> _Extracted entries_:
========================================
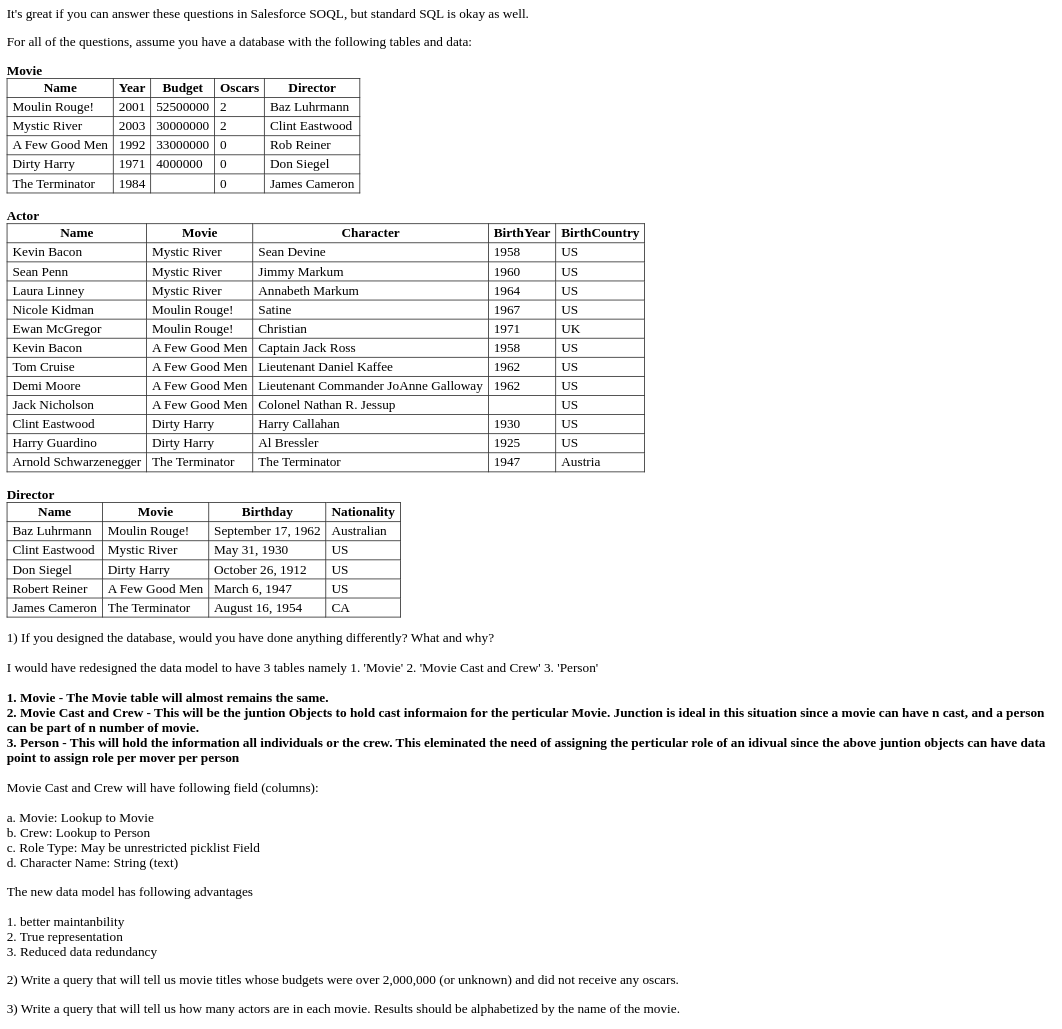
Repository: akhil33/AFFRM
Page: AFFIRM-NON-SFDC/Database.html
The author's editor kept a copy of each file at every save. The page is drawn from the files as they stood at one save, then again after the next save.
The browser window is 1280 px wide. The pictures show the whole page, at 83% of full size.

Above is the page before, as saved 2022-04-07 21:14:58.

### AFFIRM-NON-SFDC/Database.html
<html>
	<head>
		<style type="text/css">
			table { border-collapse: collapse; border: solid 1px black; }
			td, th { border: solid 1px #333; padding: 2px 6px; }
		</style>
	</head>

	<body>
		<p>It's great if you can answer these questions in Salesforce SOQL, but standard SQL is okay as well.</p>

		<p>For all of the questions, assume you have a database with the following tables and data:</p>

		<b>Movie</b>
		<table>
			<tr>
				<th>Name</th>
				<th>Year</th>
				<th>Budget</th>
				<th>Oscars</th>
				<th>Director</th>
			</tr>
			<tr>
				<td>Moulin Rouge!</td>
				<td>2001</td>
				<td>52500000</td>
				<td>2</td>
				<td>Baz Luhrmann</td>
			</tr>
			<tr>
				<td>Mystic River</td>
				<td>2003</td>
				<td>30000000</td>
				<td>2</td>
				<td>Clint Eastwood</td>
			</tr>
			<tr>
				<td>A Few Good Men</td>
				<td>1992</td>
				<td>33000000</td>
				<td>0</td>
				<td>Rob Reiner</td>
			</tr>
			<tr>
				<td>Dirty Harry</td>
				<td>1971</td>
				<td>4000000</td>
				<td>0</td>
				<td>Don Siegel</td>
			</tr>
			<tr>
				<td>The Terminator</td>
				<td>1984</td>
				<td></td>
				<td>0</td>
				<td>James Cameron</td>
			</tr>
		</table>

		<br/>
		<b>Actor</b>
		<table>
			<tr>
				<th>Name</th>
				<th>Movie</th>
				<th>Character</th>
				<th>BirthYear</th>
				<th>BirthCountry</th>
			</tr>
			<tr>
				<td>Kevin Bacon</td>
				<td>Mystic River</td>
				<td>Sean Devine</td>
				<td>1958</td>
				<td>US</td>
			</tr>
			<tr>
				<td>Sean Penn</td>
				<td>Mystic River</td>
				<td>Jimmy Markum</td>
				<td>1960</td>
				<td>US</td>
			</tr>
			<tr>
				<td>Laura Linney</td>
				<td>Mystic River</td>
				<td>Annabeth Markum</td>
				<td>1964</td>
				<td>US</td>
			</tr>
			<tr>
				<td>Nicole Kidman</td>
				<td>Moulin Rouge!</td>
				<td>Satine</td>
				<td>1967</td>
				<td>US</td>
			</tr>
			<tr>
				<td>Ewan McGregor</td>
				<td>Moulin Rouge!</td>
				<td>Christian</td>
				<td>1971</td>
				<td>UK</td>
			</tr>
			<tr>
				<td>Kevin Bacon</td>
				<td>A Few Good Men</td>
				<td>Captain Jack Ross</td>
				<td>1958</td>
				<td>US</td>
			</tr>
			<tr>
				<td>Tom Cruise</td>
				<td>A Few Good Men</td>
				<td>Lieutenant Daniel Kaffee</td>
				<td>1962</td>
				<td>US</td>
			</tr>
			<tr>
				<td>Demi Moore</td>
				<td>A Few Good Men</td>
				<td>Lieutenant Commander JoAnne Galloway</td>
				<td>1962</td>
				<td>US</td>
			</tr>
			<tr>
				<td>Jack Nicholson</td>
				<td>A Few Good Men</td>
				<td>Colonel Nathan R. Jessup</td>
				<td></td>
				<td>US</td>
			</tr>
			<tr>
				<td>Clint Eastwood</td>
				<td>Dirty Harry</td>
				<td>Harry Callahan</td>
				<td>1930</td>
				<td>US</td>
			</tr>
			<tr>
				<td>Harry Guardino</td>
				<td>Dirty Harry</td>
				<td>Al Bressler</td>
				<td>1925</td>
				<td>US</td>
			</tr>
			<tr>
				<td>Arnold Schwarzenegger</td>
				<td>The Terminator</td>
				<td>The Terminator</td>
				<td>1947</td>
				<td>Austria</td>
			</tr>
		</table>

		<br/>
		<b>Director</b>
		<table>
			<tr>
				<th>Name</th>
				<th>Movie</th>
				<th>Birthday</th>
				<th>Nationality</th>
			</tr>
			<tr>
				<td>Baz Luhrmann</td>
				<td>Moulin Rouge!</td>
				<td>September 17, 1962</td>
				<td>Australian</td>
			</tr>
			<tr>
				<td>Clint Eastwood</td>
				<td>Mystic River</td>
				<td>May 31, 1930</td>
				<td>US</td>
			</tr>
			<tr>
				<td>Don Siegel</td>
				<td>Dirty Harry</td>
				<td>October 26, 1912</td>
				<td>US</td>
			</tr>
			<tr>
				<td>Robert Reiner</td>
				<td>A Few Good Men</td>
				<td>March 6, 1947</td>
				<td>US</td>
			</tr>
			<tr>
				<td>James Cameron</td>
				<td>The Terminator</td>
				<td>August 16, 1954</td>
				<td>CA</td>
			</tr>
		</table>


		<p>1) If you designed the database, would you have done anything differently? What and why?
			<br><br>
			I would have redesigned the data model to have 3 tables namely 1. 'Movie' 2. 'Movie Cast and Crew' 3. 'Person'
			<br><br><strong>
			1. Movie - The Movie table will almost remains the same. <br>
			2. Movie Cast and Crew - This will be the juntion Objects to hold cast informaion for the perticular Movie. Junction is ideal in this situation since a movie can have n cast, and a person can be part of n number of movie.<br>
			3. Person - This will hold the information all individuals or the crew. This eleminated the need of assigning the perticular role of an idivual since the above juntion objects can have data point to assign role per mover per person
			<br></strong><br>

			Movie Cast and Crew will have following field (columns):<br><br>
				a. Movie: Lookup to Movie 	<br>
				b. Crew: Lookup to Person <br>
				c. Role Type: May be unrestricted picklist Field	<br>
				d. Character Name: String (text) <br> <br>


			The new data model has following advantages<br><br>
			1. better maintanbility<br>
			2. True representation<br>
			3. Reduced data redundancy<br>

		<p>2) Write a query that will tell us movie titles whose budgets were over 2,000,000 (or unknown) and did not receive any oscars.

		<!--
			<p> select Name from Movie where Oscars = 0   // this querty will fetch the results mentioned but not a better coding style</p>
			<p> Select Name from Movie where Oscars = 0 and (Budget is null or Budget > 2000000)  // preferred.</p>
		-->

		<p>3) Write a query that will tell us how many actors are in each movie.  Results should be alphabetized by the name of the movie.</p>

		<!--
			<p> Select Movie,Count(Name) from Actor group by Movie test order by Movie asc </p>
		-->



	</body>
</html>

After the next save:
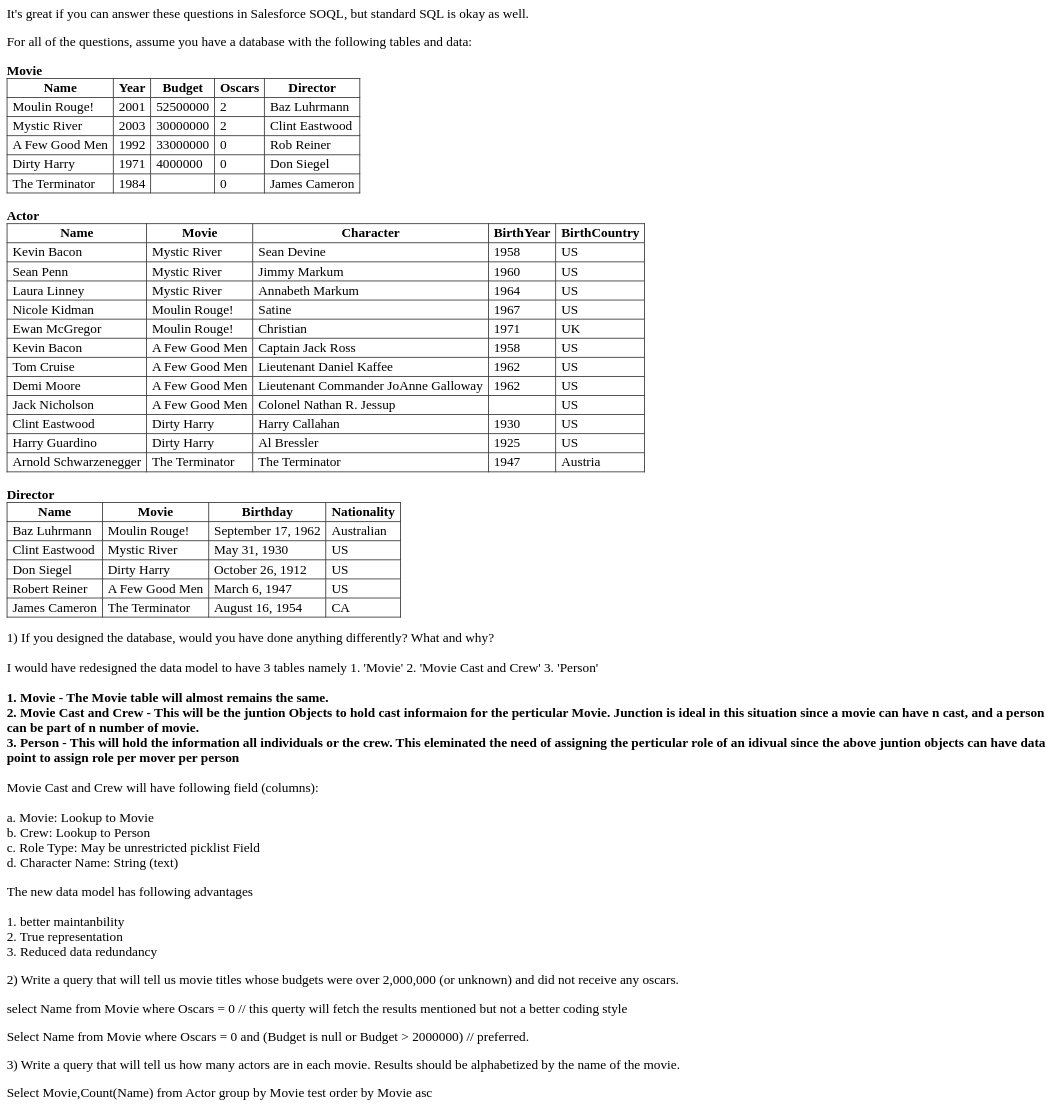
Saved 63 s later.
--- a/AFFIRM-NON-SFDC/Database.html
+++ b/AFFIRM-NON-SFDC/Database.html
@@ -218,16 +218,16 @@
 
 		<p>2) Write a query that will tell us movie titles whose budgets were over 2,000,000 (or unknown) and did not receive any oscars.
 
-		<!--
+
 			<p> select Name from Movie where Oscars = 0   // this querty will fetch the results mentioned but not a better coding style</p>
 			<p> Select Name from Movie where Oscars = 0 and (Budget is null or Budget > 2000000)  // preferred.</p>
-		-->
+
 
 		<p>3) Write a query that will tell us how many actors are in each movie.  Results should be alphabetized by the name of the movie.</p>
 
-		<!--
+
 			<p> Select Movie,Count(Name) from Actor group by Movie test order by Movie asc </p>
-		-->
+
========================================
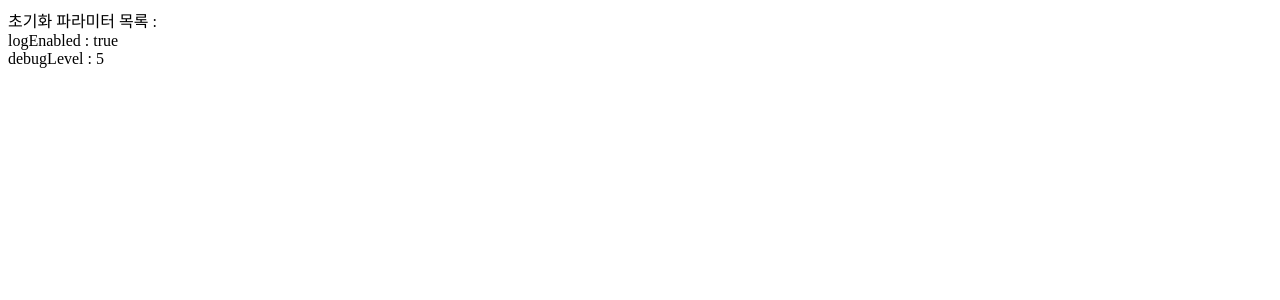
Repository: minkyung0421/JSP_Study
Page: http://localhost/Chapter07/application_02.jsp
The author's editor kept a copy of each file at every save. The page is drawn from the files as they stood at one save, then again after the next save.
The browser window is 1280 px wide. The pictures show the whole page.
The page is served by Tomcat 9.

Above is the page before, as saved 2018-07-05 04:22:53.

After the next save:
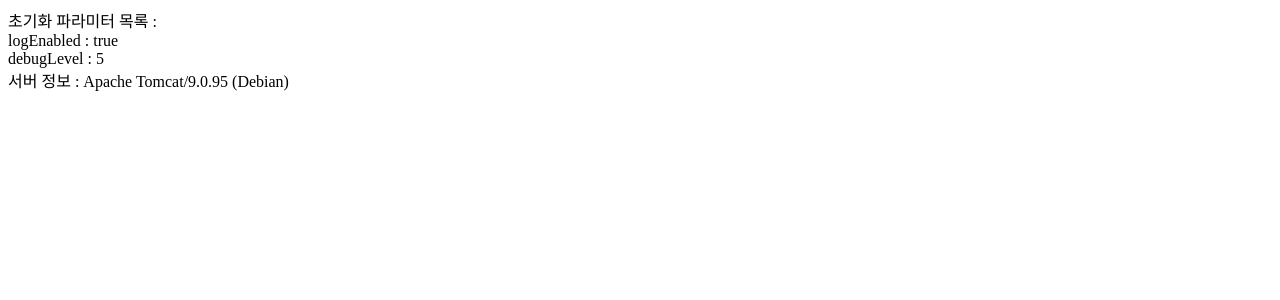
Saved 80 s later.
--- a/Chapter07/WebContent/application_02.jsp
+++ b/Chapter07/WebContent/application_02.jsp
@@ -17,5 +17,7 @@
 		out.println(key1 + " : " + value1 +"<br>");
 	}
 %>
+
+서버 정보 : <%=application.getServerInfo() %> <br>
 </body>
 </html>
========================================
> _What needs to be done_: Say how many lines in the listing include the word "style", giving nothing but the number.

> _Expected answer_: 4